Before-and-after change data
————————

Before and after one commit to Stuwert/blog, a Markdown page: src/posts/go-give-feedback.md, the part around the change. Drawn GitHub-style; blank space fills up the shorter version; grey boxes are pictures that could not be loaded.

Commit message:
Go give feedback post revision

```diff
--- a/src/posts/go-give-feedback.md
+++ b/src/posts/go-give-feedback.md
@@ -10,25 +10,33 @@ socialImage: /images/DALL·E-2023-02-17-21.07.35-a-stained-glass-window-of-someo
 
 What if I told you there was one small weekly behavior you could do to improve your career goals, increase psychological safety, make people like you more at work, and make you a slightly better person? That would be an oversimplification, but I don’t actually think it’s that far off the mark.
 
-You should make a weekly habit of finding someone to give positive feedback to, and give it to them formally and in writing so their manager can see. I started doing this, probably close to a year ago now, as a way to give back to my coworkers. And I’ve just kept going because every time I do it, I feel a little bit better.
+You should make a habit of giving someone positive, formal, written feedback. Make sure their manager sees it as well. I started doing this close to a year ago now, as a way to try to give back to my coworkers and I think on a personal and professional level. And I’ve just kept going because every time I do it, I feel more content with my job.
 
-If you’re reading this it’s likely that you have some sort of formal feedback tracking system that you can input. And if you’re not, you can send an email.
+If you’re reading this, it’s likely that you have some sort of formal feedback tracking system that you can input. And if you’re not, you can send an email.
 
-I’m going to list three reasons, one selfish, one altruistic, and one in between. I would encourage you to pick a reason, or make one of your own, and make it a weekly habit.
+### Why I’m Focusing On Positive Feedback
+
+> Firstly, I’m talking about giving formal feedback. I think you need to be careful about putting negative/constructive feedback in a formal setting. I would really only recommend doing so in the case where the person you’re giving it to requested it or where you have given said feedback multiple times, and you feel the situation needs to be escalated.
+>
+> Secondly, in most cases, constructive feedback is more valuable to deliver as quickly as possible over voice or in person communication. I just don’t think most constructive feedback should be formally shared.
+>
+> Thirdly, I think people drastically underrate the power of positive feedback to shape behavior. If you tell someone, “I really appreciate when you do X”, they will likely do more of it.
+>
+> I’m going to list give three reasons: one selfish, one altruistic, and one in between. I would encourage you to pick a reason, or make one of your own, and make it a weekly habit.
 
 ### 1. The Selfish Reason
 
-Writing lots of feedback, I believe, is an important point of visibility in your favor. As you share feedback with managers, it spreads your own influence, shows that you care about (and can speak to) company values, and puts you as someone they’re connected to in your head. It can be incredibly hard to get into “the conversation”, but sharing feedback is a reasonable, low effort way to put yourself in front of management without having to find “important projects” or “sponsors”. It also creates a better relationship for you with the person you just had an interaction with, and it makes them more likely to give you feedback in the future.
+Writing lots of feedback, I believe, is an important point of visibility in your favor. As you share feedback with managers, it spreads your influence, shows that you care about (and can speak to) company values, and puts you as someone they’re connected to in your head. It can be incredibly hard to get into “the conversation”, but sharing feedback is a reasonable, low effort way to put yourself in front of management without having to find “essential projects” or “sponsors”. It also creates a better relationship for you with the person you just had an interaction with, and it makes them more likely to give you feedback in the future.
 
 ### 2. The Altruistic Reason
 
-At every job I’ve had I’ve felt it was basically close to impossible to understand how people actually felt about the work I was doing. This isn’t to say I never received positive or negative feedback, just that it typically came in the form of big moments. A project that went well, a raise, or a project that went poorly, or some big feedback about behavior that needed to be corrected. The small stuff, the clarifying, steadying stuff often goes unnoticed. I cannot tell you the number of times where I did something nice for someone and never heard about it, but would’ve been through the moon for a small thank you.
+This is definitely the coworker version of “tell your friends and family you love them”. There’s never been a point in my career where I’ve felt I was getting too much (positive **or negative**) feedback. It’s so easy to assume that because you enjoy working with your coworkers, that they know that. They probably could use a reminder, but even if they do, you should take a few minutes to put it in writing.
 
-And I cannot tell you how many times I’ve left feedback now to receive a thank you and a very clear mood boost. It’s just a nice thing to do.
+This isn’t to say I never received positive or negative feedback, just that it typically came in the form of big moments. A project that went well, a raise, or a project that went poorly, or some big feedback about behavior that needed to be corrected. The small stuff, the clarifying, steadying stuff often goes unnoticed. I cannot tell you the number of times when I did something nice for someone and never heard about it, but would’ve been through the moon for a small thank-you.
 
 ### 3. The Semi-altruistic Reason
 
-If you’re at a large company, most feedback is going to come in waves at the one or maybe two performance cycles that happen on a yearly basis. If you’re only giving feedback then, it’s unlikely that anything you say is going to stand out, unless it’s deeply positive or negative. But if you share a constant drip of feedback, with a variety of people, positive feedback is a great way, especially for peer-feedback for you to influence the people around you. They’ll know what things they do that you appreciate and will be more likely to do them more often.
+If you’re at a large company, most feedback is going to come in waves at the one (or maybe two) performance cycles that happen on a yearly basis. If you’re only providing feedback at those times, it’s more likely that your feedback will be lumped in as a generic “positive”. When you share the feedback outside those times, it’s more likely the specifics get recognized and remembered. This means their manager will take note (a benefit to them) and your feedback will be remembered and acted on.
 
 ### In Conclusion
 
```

————————

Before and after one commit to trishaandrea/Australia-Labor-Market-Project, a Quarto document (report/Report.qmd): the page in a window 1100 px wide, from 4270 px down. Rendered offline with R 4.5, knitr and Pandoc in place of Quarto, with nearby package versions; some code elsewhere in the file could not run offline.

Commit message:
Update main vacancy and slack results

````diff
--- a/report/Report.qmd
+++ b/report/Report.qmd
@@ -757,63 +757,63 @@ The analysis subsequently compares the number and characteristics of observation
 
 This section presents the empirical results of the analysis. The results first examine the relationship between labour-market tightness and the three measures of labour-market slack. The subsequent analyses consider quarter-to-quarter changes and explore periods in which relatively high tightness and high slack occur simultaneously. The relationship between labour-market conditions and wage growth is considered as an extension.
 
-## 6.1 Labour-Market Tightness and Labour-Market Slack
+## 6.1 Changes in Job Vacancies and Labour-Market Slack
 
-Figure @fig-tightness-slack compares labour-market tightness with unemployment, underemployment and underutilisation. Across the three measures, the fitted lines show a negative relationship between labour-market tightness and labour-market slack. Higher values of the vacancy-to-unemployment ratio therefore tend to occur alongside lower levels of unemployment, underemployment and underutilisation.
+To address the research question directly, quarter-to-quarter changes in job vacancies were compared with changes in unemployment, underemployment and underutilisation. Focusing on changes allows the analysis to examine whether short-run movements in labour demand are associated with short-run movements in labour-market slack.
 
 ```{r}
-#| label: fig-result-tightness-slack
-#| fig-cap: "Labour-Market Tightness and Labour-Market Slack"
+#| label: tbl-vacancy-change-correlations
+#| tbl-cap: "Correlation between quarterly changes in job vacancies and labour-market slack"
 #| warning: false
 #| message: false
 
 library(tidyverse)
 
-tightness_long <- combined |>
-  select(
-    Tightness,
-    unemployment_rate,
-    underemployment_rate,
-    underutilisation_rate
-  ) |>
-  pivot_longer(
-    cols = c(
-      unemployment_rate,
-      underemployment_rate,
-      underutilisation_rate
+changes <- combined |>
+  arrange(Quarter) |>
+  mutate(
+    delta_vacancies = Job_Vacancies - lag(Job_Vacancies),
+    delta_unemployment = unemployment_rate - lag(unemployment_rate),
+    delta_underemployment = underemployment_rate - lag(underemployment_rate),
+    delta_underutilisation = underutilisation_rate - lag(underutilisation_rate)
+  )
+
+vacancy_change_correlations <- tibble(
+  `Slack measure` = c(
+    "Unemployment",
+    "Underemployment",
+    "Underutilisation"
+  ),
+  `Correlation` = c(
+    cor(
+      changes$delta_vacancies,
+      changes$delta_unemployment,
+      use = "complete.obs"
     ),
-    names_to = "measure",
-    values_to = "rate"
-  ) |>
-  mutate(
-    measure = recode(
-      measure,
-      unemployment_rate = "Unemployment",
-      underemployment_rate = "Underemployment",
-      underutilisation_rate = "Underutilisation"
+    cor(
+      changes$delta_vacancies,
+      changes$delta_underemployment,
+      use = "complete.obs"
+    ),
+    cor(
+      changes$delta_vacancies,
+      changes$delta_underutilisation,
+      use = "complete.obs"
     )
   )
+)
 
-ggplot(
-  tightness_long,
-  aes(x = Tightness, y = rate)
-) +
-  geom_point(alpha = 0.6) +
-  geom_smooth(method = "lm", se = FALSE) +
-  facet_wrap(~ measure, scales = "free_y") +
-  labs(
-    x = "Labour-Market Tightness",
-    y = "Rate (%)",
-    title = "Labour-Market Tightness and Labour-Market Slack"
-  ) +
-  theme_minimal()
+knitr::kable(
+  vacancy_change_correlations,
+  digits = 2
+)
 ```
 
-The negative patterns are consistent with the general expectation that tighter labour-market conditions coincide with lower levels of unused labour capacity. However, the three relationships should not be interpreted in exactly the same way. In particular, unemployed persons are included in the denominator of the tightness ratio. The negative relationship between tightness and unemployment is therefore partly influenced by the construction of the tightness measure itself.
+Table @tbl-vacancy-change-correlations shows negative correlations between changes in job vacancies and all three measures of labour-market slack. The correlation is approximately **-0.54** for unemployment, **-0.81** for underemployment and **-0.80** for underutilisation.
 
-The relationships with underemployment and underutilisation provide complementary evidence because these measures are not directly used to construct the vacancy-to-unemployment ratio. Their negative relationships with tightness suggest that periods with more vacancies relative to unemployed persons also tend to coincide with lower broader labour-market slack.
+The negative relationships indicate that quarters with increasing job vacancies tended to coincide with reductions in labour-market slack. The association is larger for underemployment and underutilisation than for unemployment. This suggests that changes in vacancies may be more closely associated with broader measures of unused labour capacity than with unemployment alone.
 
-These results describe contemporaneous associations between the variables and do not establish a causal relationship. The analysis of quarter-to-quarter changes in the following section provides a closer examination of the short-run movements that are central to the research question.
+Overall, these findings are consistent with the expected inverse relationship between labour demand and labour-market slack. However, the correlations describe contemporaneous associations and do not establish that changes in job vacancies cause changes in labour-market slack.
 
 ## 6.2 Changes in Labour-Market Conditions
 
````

————————

What to do:
Reproduce the lines of the entries above from the one with "library(tidyverse)" to the one with "delta_underemployment = underemployment_rate", both included, exactly and without any other line.

Response for this exercise:
 library(tidyverse)
 
-tightness_long <- combined |>
-  select(
-    Tightness,
-    unemployment_rate,
-    underemployment_rate,
-    underutilisation_rate
-  ) |>
-  pivot_longer(
-    cols = c(
-      unemployment_rate,
-      underemployment_rate,
-      underutilisation_rate
+changes <- combined |>
+  arrange(Quarter) |>
+  mutate(
+    delta_vacancies = Job_Vacancies - lag(Job_Vacancies),
+    delta_unemployment = unemployment_rate - lag(unemployment_rate),
+    delta_underemployment = underemployment_rate - lag(underemployment_rate),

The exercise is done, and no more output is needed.